Whenever I can, I write letters. I’ve made them in many ways: a K out of strands of grass; an X with two sticks crossed over each other, their wet bark black against a silvery metal bench in the greenspace near my workplace. I set out a little ring of stones in the shape of an O, like an open mouth, on the ground. And of course I write the way Ky taught me, too.
Wherever I go, I look to see if there are new letters. So far, no one else is writing, or if they are, I haven’t seen it. But it will happen. Maybe even now there’s someone charring sticks the way Ky told me he did, preparing to write the name of someone they love.
I know that I’m not the only one doing these things, committing small acts of rebellion. There are people swimming against the current and shadows moving slowly in the deep. I have been the one looking up when something dark passed before the sun. And I have been the shadow itself, slipping along the place where earth and water meet the sky.
Day after day, I push the rock that the Society has given me up the hill, over and over again. Inside me are the real things that give me strength—my thoughts, the small stones of my own choosing. They tumble in my mind, some polished from frequent turning, some new and rough, some that cut.
Satisfied that the poems don’t show, I walk down the hallway of my tiny apartment and into the foyer. I’m about to open the door when a knock sounds on the other side of it, and I start a little. Why would anyone be here now? Like many of the others who have a work assignment but who have not yet celebrated their Marriage Contract, I live alone. And, just like in the Boroughs, we aren’t encouraged to visit one another’s residences.
An Official stands at the door, smiling pleasantly. There’s only one, which is strange. Officials almost always travel in groups of three. “Cassia Reyes?” she asks.

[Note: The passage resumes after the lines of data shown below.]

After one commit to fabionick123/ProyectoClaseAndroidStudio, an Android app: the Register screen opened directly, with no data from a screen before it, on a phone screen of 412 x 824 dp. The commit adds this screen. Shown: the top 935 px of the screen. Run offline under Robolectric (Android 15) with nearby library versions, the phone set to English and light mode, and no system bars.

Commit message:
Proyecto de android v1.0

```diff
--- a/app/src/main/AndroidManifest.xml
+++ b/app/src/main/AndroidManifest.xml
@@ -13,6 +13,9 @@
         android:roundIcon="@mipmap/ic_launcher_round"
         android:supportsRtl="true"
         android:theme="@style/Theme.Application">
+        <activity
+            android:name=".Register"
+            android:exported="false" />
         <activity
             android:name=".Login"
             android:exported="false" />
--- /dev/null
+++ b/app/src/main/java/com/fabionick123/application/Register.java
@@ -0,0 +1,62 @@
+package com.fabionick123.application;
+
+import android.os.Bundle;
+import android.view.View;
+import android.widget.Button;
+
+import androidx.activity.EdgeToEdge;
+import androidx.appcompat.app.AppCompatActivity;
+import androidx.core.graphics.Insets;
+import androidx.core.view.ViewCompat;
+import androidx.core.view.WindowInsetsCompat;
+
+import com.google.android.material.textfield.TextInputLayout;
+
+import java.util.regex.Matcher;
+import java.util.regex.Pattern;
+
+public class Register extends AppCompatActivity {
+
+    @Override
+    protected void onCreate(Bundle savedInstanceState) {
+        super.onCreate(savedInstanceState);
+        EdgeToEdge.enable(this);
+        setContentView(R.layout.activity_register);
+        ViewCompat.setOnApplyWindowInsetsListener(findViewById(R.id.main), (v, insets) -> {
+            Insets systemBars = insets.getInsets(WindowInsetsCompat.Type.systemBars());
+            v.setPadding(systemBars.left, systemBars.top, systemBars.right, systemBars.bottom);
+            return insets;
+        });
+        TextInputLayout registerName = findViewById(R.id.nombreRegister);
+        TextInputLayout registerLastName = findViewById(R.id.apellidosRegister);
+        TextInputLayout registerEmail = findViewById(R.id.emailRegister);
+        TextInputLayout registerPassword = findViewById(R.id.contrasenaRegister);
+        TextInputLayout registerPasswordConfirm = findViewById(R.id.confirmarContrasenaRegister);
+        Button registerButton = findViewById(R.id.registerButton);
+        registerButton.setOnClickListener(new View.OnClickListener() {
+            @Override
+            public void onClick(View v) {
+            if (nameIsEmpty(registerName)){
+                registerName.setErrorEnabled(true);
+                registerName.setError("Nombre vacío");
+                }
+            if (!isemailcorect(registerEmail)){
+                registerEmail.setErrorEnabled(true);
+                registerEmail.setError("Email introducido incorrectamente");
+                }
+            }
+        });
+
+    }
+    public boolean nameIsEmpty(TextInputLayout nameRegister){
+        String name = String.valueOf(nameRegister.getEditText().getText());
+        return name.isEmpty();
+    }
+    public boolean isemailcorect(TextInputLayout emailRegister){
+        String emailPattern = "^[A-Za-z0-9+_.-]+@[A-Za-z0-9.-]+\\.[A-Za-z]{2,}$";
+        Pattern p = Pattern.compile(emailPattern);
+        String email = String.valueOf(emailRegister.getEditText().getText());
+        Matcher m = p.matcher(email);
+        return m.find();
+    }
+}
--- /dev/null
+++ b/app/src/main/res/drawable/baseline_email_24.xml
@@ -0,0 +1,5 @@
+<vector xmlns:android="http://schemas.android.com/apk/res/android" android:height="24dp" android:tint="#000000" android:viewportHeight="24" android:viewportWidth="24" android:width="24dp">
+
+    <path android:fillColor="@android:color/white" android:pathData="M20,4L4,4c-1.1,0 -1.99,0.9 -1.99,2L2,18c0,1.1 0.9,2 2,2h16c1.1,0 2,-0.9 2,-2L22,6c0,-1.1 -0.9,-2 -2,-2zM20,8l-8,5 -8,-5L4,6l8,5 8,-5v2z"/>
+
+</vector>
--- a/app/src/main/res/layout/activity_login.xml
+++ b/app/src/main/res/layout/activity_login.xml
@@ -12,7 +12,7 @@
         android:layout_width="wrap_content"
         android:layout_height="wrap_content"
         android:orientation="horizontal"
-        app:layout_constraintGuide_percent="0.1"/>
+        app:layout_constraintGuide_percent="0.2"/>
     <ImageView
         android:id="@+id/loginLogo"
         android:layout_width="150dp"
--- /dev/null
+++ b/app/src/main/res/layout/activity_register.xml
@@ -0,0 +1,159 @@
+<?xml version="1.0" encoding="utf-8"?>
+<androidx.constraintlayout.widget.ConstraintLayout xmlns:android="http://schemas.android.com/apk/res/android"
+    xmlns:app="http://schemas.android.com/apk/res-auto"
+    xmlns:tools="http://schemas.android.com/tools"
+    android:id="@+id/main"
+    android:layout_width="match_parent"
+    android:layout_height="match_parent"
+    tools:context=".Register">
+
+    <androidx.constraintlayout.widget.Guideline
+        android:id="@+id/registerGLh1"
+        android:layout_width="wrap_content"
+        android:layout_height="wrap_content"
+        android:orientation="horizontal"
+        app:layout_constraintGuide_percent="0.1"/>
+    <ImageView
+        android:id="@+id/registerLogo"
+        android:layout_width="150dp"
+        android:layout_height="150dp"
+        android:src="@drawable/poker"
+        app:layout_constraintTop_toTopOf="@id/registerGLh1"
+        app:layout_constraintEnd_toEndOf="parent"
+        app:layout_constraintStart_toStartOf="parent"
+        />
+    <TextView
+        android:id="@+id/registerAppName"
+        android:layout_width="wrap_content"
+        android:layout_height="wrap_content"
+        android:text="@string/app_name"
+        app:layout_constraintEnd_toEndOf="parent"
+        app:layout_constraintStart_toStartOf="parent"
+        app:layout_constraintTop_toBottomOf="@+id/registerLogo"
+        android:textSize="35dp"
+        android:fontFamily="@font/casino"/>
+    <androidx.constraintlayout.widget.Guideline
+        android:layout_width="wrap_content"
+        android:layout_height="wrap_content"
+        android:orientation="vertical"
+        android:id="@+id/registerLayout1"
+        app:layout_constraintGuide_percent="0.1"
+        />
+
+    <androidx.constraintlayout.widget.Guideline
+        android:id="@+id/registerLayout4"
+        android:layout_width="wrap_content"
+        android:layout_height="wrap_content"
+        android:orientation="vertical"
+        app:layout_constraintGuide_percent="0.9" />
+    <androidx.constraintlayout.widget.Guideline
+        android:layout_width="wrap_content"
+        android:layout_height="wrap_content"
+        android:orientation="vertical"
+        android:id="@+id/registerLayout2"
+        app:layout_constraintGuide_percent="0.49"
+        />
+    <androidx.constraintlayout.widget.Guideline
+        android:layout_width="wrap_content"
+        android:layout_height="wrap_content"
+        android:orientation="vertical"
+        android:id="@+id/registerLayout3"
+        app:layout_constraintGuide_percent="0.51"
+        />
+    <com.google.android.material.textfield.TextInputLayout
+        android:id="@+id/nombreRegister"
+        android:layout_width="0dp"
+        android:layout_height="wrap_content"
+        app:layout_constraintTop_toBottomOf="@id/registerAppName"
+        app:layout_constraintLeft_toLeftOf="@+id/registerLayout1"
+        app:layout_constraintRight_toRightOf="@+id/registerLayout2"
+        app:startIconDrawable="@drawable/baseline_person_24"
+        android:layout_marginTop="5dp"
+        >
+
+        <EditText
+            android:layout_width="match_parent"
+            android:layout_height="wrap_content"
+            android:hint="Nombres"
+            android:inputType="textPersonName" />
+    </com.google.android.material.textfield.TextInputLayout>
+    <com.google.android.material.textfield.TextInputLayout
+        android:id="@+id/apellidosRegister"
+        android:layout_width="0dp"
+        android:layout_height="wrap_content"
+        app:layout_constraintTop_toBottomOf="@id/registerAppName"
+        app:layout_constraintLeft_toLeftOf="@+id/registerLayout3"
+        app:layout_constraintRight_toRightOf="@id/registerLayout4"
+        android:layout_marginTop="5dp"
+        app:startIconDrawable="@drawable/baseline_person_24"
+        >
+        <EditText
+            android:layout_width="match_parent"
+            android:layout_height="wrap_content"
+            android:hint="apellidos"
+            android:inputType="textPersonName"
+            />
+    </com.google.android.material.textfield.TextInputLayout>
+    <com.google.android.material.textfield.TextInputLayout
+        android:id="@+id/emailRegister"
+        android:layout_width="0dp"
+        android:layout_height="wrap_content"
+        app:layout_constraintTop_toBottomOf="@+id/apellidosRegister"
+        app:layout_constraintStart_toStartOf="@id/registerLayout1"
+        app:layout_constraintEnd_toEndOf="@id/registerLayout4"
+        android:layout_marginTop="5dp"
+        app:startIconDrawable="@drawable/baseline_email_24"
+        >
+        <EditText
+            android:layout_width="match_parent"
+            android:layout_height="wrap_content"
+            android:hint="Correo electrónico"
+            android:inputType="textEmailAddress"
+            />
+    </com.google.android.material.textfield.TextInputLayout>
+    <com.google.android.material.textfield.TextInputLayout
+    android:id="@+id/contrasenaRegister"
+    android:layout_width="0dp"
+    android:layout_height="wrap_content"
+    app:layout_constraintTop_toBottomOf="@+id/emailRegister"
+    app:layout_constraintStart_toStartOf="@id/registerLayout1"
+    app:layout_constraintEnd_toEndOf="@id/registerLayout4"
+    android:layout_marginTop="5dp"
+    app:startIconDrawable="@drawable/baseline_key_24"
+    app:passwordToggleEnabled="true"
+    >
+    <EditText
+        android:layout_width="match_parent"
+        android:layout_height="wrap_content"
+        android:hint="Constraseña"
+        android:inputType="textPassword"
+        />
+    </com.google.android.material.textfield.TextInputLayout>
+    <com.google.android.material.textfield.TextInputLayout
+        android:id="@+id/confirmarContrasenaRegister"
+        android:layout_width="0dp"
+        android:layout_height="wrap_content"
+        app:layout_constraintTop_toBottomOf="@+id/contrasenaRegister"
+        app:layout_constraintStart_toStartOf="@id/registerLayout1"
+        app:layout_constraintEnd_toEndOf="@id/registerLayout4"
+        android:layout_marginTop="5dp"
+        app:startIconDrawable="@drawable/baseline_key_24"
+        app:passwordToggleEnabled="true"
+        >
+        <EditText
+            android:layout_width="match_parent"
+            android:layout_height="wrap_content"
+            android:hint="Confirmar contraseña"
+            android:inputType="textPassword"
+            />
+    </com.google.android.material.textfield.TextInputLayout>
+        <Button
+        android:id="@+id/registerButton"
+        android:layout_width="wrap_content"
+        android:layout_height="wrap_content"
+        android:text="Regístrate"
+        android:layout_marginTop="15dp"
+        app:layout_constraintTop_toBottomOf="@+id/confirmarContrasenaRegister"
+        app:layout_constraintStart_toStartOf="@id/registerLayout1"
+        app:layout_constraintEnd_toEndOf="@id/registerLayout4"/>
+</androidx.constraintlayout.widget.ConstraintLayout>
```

“Yes,” I say.
“I’ll need you to come with me,” she says. “You’re required at the sorting center for extra work hours.”
But I’m supposed to see Ky tonight. It seemed that things were, at last, aligning for us—he was finally assigned to come to Central, and the message he sent telling me where we could meet arrived just in time. Sometimes, it takes weeks instead of days for our letters to go through, but this one came quickly. Impatience floods over me as I look at the Official, with her white uniform and her impassive face and her neat insignia. Don’t bother with us anymore, I think. Use the computers. Let them do all the work. But that goes against one of the Society’s key tenets, one that they tell to us from the time that we’re small: Technology can fail us as it did the societies before ours.
And then I realize that the Official’s request might hide something more—could it be time for me to do what the Rising has asked? Her face remains smooth and calm. It’s impossible to tell what she knows or for whom she really works. “Others will meet us at the air-train stop,” she says.